***** RECORD EXCERPTS *****

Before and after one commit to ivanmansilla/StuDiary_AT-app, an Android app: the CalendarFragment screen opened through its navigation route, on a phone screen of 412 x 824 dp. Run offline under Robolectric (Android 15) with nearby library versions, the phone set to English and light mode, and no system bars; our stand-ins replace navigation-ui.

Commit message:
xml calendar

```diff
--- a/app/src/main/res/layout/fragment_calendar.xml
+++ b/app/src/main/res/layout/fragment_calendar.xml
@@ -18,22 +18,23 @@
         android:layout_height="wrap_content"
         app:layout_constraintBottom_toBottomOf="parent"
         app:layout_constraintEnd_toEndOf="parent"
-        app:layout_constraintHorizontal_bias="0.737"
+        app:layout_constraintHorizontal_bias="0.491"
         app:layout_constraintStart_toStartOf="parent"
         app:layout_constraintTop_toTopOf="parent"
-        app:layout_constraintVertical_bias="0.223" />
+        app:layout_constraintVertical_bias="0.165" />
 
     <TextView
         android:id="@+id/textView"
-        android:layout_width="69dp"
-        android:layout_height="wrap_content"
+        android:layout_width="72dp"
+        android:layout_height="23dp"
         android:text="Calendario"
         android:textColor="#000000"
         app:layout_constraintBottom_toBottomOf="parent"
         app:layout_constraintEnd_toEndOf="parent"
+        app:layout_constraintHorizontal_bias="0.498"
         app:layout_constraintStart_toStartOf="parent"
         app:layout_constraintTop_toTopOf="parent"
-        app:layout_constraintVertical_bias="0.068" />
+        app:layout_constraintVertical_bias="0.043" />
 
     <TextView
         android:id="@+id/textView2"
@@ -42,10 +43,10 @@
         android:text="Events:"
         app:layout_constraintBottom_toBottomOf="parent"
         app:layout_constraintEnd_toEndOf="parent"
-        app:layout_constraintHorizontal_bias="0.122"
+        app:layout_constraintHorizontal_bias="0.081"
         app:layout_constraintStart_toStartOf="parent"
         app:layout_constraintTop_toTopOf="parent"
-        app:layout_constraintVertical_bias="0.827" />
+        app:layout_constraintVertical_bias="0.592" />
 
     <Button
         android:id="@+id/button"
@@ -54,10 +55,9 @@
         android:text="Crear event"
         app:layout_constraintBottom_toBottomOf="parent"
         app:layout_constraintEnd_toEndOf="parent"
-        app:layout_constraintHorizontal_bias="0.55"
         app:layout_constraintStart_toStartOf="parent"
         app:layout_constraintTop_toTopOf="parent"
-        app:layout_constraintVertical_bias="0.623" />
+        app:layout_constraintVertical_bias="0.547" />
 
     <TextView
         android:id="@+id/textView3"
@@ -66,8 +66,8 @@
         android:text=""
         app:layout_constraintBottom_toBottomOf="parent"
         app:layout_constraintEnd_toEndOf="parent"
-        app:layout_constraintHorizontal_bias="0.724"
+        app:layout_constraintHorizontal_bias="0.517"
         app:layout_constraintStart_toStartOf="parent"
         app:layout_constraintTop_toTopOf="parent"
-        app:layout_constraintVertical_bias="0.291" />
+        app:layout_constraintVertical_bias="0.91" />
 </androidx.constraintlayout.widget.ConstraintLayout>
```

*****

**EXERCISE DETAILS**.
Your reply should be a single number: the count of lines above that include the string "main".

**ANSWER SPACE**.
2